Comment Writer Phoebe Snedker considers the recent bill in New Zealand, which allows for bereavement leave following pregnancy loss, arguing that whilst it is not without its flaws, it signals a move in the right direction
Content Warning: This article mentions abortion and pregnancy loss
The 25th of March saw New Zealand’s parliament vote unanimously to give mothers and their partners three days of bereavement leave after suffering a miscarriage or stillbirth. MP Ginny Anderson, who presented the bill, suggested that parents need time to process their loss without being forced to use sick pay, stating that ‘the grief that comes with miscarriage is not a sickness; it is a loss. That loss takes time – time to recover physically and mentally; time to recover with a partner.’ Whilst New Zealand is not the first country to provide miscarriage lead – with India, for example, entitling women to six weeks’ leave if they miscarry – I believe that the news of this advancement in women’s health and pregnancy care to be positive, since regardless of what stage in pregnancy a miscarriage is suffered, it is both physically and emotionally traumatic. We should not expect women to just bounce back from such an experience, and with these provinces in place, couples will be able to take the time they need to begin digesting their loss and grieve together.
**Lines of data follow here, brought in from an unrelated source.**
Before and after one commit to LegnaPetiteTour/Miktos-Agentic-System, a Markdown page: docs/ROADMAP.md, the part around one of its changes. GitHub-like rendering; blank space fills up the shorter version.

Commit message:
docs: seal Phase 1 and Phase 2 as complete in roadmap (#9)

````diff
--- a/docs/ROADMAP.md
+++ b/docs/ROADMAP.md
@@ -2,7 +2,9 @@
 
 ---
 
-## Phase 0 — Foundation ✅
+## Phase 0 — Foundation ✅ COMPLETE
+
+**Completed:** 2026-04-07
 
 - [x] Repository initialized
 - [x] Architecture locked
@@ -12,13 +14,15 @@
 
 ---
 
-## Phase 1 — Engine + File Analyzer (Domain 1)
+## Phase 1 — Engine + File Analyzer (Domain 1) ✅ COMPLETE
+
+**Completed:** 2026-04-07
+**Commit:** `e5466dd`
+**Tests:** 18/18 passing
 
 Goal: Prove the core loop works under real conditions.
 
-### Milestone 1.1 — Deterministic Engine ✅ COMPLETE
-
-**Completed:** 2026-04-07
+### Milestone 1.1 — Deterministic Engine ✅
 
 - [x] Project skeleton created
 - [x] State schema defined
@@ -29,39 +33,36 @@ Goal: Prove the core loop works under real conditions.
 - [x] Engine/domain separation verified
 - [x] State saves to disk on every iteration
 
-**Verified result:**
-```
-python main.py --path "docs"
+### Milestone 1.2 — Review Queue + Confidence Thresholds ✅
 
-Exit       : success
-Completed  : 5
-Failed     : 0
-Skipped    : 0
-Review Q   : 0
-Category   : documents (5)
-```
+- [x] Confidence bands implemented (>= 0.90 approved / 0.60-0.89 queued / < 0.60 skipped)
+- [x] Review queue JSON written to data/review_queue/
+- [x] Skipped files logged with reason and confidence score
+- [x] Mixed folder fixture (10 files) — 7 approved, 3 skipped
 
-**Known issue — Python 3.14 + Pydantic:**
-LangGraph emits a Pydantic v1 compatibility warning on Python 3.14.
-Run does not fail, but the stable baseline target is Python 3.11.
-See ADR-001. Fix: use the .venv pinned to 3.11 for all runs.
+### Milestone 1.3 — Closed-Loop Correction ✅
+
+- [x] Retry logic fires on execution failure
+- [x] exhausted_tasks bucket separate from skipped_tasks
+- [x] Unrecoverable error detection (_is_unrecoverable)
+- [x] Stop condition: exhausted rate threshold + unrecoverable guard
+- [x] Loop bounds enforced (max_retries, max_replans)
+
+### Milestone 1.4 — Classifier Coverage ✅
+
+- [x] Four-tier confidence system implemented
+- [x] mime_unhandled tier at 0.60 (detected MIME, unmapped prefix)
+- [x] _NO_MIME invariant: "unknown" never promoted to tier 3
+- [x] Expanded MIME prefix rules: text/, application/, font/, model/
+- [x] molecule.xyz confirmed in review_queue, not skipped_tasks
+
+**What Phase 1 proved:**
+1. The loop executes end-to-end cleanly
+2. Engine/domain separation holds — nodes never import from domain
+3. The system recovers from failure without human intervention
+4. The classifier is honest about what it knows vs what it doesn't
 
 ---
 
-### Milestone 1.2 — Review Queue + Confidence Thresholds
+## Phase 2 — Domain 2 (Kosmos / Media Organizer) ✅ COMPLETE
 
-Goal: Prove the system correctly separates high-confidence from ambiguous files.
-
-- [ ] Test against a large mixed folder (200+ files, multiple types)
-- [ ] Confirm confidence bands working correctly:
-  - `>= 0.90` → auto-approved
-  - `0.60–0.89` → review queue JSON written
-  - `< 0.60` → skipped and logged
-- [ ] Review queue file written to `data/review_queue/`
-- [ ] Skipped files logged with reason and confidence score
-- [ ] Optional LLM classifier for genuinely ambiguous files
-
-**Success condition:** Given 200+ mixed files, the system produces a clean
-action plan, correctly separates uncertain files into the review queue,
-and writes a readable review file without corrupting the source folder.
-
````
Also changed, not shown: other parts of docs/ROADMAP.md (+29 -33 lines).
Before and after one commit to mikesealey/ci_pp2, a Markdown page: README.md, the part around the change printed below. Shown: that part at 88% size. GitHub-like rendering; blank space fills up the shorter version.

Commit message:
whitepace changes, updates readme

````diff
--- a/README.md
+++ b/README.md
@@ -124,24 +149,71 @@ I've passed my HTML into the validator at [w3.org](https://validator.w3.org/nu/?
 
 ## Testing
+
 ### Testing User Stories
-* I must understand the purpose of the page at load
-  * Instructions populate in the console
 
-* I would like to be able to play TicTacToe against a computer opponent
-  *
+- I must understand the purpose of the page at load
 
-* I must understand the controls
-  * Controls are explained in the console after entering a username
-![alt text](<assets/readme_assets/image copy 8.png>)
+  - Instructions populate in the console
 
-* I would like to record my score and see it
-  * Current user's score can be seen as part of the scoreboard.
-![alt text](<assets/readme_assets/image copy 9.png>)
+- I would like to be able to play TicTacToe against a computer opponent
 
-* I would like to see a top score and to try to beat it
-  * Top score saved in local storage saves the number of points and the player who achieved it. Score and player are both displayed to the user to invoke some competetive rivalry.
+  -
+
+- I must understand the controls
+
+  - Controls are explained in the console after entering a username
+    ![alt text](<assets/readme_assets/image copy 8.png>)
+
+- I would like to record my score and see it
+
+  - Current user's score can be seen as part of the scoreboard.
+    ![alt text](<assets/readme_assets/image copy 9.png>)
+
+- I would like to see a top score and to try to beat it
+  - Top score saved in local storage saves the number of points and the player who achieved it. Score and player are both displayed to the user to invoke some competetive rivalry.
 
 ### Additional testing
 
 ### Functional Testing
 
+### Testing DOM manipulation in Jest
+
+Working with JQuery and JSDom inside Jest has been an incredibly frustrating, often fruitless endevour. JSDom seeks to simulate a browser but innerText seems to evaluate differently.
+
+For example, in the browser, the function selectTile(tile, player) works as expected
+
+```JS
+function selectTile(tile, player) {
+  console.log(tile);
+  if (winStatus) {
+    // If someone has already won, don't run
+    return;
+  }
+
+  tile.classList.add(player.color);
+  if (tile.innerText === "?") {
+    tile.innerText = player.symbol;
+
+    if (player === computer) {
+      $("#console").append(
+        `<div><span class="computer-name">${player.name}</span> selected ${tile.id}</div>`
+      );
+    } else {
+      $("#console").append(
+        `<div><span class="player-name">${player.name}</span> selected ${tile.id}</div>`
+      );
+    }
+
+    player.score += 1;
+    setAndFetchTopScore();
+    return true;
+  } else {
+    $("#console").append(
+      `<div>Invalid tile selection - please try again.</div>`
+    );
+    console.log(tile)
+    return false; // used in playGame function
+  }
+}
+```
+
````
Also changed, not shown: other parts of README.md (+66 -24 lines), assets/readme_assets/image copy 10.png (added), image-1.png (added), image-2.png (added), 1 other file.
It is recognised that one in four women have had a miscarriage, and around 20,000 women lose a pregnancy through miscarriage or stillbirth annually. With these figures in mind, I struggle to accept that it has taken so long for any real consideration to be given to the issue of pregnancy loss. Yet, miscarriage seems to be a concept shrouded in taboo. Kathryn Van Beek, who approached her local MP after experiencing a miscarriage, described miscarriage as t ‘ a strange, secret birth that is also a death.’ As so many women are affected by it, it is hard to contemplate why this may be, and certainly indicates that something needs to change. With pregnancy loss finally receiving some public recognition, I would hope to see the taboo and silence surrounding miscarriage and stillbirth to begin to be broken down. Further to this, I hope that other countries are influenced by New Zealand to follow suit and account for the traumatic nature of pregnancy loss.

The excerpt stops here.